◆ **What you will do**: Count the lines in the data below holding the string "animation" and write the total by itself.

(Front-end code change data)
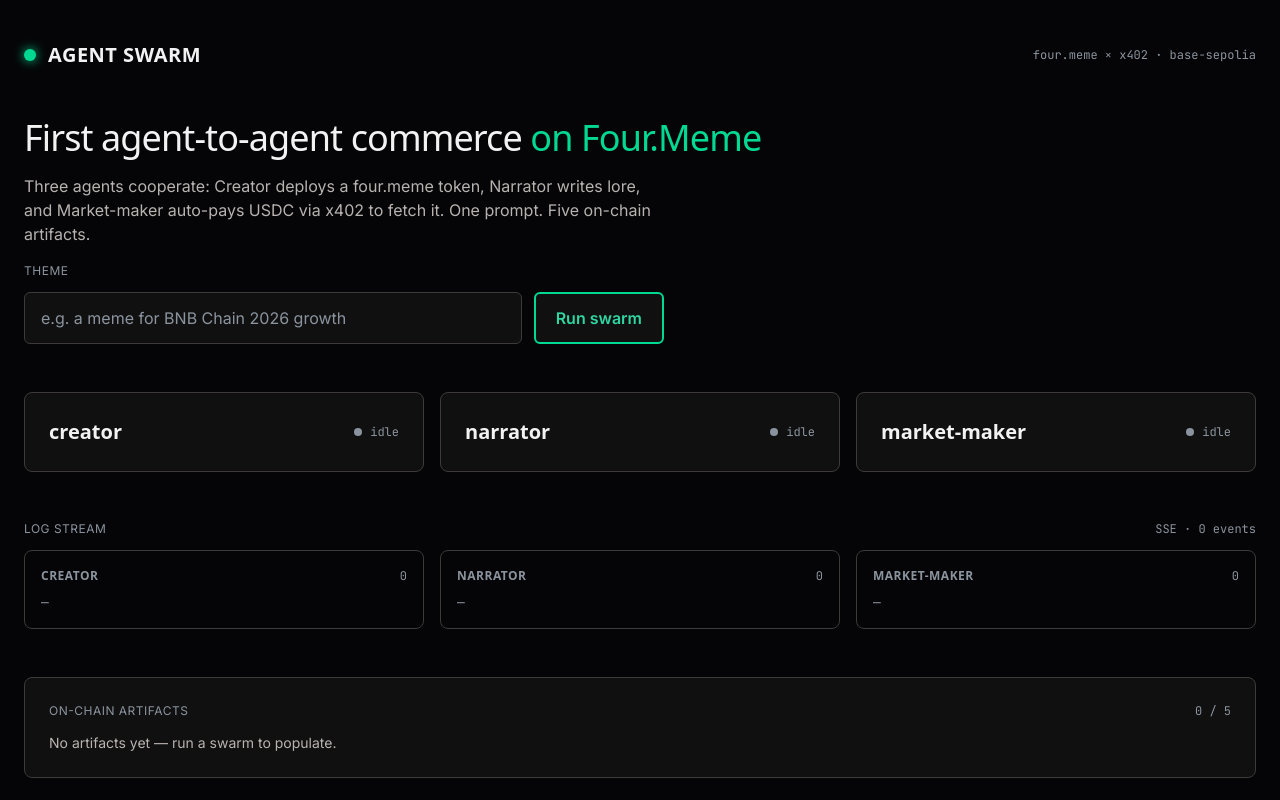
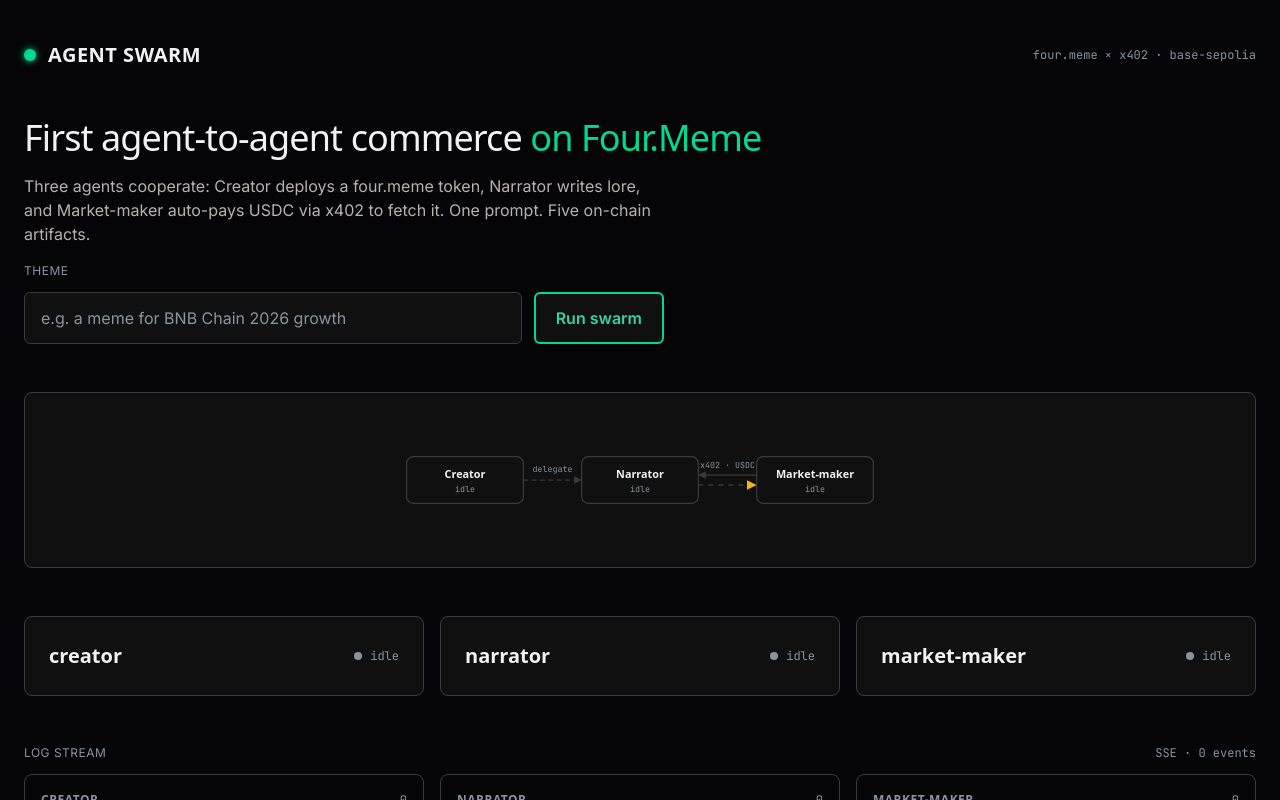
Before and after one commit to mymaine/memind, a Next.js app in the folder apps/web/: page / in a window 1280 px wide. Shown: the top 800 px of the page. Built offline with nearby package versions, Linux system fonts and the light colour scheme.

Commit message:
feat(web): architecture diagram svg with x402 flow animation

```diff
--- a/apps/web/src/app/globals.css
+++ b/apps/web/src/app/globals.css
@@ -112,6 +112,27 @@ body {
   }
 }
 
+/*
+ * x402-flow — golden flowing dash on the Market-maker → Narrator edge.
+ * Triggered when a fresh `x402-tx` artifact arrives. The SVG line carries
+ * `stroke-dasharray` so animating `stroke-dashoffset` produces the moving
+ * pulse effect. AC-V2-5: 1.2s linear, 3 iterations (managed by the React
+ * component which adds the class then strips it after 3.6s).
+ */
+@keyframes x402-flow {
+  from {
+    stroke-dashoffset: 24;
+  }
+  to {
+    stroke-dashoffset: 0;
+  }
+}
+
+.x402-edge-animate {
+  animation: x402-flow 1200ms linear 3;
+  stroke: var(--color-chain-bnb);
+}
+
 @media (prefers-reduced-motion: reduce) {
   * {
     animation-duration: 0ms !important;
--- a/apps/web/src/app/page.tsx
+++ b/apps/web/src/app/page.tsx
@@ -3,6 +3,7 @@
 import { useMemo } from 'react';
 import type { AgentId, AgentStatus, Artifact } from '@hack-fourmeme/shared';
 import { AgentStatusBar } from '@/components/agent-status-bar';
+import { ArchitectureDiagram } from '@/components/architecture-diagram';
 import { ThemeInput } from '@/components/theme-input';
 import { LogPanel } from '@/components/log-panel';
 import { TxList } from '@/components/tx-list';
@@ -128,6 +129,8 @@ export default function HomePage() {
         ) : null}
       </section>
 
+      <ArchitectureDiagram statuses={agentStatuses} artifacts={state.artifacts} />
+
       <AgentStatusBar statuses={agentStatuses} />
 
       {memeImage ? (
--- /dev/null
+++ b/apps/web/src/components/architecture-diagram.tsx
@@ -0,0 +1,249 @@
+'use client';
+
+/**
+ * ArchitectureDiagram — top-of-page SVG schematic of the 3-agent swarm.
+ *
+ * Three nodes: Creator → Narrator (dashed; one-shot delegation), and
+ * Narrator ⇄ Market-maker (solid bidirectional; the x402 service exchange).
+ * Node strokes follow the per-agent `AgentStatus` (idle / running / done /
+ * error) so the diagram tracks the live run.
+ *
+ * When the Market-maker emits a settled `x402-tx` artifact the bottom edge
+ * plays a 3-loop golden flow (defined in globals.css `@keyframes x402-flow`).
+ * The component owns the timer that strips the class after 3.6s so the
+ * animation does not loop forever between runs.
+ *
+ * Implementation rules (per docs/features/dashboard-v2.md):
+ *   - inline SVG only; no framer-motion / d3 / SMIL
+ *   - height capped at 200px so the diagram does not push the page below
+ *     the 1920x960 single-screen target
+ */
+import { useEffect, useRef, useState } from 'react';
+import type { AgentId, AgentStatus, Artifact } from '@hack-fourmeme/shared';
+import {
+  X402_FLOW_DURATION_MS,
+  nodeVisualTokensFor,
+  pickLatestX402TxHash,
+} from './architecture-diagram-utils';
+
+export interface ArchitectureDiagramProps {
+  statuses: Record<AgentId, AgentStatus>;
+  artifacts: Artifact[];
+}
+
+interface NodeSpec {
+  id: Exclude<AgentId, 'heartbeat'>;
+  label: string;
+  cx: number;
+  cy: number;
+}
+
+// Geometry chosen so the three nodes line up horizontally inside a 600x180
+// viewBox. The component scales to fit its container width while keeping
+// the height bounded by viewBox height + Tailwind max-height clamp.
+const VIEWBOX_W = 600;
+const VIEWBOX_H = 180;
+const NODE_W = 140;
+const NODE_H = 56;
+
+// Tuple typing keeps `NODES[i]` non-undefined under noUncheckedIndexedAccess
+// so the SVG geometry expressions stay clean.
+const NODES = [
+  { id: 'creator', label: 'Creator', cx: 90, cy: 90 },
+  { id: 'narrator', label: 'Narrator', cx: 300, cy: 90 },
+  { id: 'market-maker', label: 'Market-maker', cx: 510, cy: 90 },
+] as const satisfies readonly NodeSpec[];
+
+const [CREATOR_NODE, NARRATOR_NODE, MARKET_MAKER_NODE] = NODES;
+
+export function ArchitectureDiagram({
+  statuses,
+  artifacts,
+}: ArchitectureDiagramProps): React.ReactElement {
+  // The latest x402 txHash we have already animated. When `pickLatestX402TxHash`
+  // returns something different we (a) flip the animate flag on, (b) set a
+  // 3.6s timer that flips it back off and remembers the new hash so we don't
+  // re-trigger on every re-render.
+  const [animating, setAnimating] = useState(false);
+  const lastAnimatedTxRef = useRef<string | null>(null);
+  const timerRef = useRef<ReturnType<typeof setTimeout> | null>(null);
+
+  useEffect(() => {
+    const latest = pickLatestX402TxHash(artifacts);
+    if (latest === null) return;
+    if (latest === lastAnimatedTxRef.current) return;
+
+    // New x402 settlement — start the golden flow.
+    lastAnimatedTxRef.current = latest;
+    setAnimating(true);
+    if (timerRef.current) clearTimeout(timerRef.current);
+    timerRef.current = setTimeout(() => {
+      setAnimating(false);
+      timerRef.current = null;
+    }, X402_FLOW_DURATION_MS);
+
+    return () => {
+      // Component-unmount cleanup. Re-trigger on the next x402-tx is fine.
+      if (timerRef.current) {
+        clearTimeout(timerRef.current);
+        timerRef.current = null;
+      }
+    };
+  }, [artifacts]);
+
+  return (
+    <section
+      aria-label="Agent swarm architecture"
+      className="w-full rounded-[var(--radius-card)] border border-border-default bg-bg-surface p-3"
+    >
+      <svg
+        role="img"
+        aria-label="Creator delegates to Narrator; Market-maker pays Narrator via x402"
+        viewBox={`0 0 ${VIEWBOX_W.toString()} ${VIEWBOX_H.toString()}`}
+        preserveAspectRatio="xMidYMid meet"
+        className="h-[150px] w-full"
+      >
+        {/* Edge 1: Creator → Narrator (one-shot delegation, dashed) */}
+        <line
+          x1={CREATOR_NODE.cx + NODE_W / 2}
+          y1={CREATOR_NODE.cy}
+          x2={NARRATOR_NODE.cx - NODE_W / 2}
+          y2={NARRATOR_NODE.cy}
+          stroke="var(--color-border-default)"
+          strokeWidth={1.5}
+          strokeDasharray="6 4"
+          markerEnd="url(#arrow-grey)"
+        />
+        <text
+          x={(CREATOR_NODE.cx + NARRATOR_NODE.cx) / 2}
+          y={CREATOR_NODE.cy - 10}
+          textAnchor="middle"
+          fontSize={10}
+          fill="var(--color-fg-tertiary)"
+          fontFamily="var(--font-mono)"
+        >
+          delegate
+        </text>
+
+        {/* Edge 2: Narrator ⇄ Market-maker (x402 service exchange, solid).
+            The bottom line carries the animation class; the top arrow is
+            the static return path showing the lore handoff direction. */}
+        <line
+          data-testid="x402-edge"
+          x1={NARRATOR_NODE.cx + NODE_W / 2}
+          y1={NARRATOR_NODE.cy + 6}
+          x2={MARKET_MAKER_NODE.cx - NODE_W / 2}
+          y2={MARKET_MAKER_NODE.cy + 6}
+          strokeWidth={2}
+          strokeDasharray="6 6"
+          markerEnd="url(#arrow-gold)"
+          className={animating ? 'x402-edge-animate' : ''}
+          stroke={animating ? 'var(--color-chain-bnb)' : 'var(--color-border-default)'}
+        />
+        <line
+          x1={MARKET_MAKER_NODE.cx - NODE_W / 2}
+          y1={NARRATOR_NODE.cy - 6}
+          x2={NARRATOR_NODE.cx + NODE_W / 2}
+          y2={NARRATOR_NODE.cy - 6}
+          stroke="var(--color-border-default)"
+          strokeWidth={1.5}
+          markerEnd="url(#arrow-grey-back)"
+        />
+        <text
+          x={(NARRATOR_NODE.cx + MARKET_MAKER_NODE.cx) / 2}
+          y={NARRATOR_NODE.cy - 14}
+          textAnchor="middle"
+          fontSize={10}
+          fill="var(--color-fg-tertiary)"
+          fontFamily="var(--font-mono)"
+        >
+          x402 · USDC
+        </text>
+
+        {/* Marker definitions (one per stroke colour). */}
+        <defs>
+          <marker
+            id="arrow-grey"
+            viewBox="0 0 10 10"
+            refX={10}
+            refY={5}
+            markerWidth={6}
+            markerHeight={6}
+            orient="auto"
+          >
+            <path d="M 0 0 L 10 5 L 0 10 z" fill="var(--color-border-default)" />
+          </marker>
+          <marker
+            id="arrow-grey-back"
+            viewBox="0 0 10 10"
+            refX={10}
+            refY={5}
+            markerWidth={6}
+            markerHeight={6}
+            orient="auto"
+          >
+            <path d="M 0 0 L 10 5 L 0 10 z" fill="var(--color-border-default)" />
+          </marker>
+          <marker
+            id="arrow-gold"
+            viewBox="0 0 10 10"
+            refX={10}
+            refY={5}
+            markerWidth={6}
+            markerHeight={6}
+            orient="auto"
+          >
+            <path d="M 0 0 L 10 5 L 0 10 z" fill="var(--color-chain-bnb)" />
+          </marker>
+        </defs>
+
+        {/* Nodes (rendered after edges so they paint on top of arrow tails). */}
+        {NODES.map((n) => {
+          const status = statuses[n.id];
+          const tokens = nodeVisualTokensFor(status);
+          return (
+            <g key={n.id} data-testid={`arch-node-${n.id}`} data-status={status}>
+              <rect
+                x={n.cx - NODE_W / 2}
+                y={n.cy - NODE_H / 2}
+                width={NODE_W}
+                height={NODE_H}
+                rx={8}
+                ry={8}
+                fill={tokens.fillVar}
+                stroke={tokens.strokeVar}
+                strokeWidth={tokens.pulse ? 2 : 1.5}
+                style={
+                  tokens.pulse
+                    ? { animation: 'signal-pulse 1500ms ease-in-out infinite' }
+                    : undefined
+                }
+              />
+              <text
+                x={n.cx}
+                y={n.cy - 2}
+                textAnchor="middle"
+                fontSize={13}
+                fill="var(--color-fg-primary)"
+                fontFamily="var(--font-sans-display)"
+                fontWeight={600}
+              >
+                {n.label}
+              </text>
+              <text
+                x={n.cx}
+                y={n.cy + 14}
+                textAnchor="middle"
+                fontSize={10}
+                fill="var(--color-fg-tertiary)"
+                fontFamily="var(--font-mono)"
+              >
+                {status}
+              </text>
+            </g>
+          );
+        })}
+      </svg>
+    </section>
+  );
+}
```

◆ **Answer for the task**: 6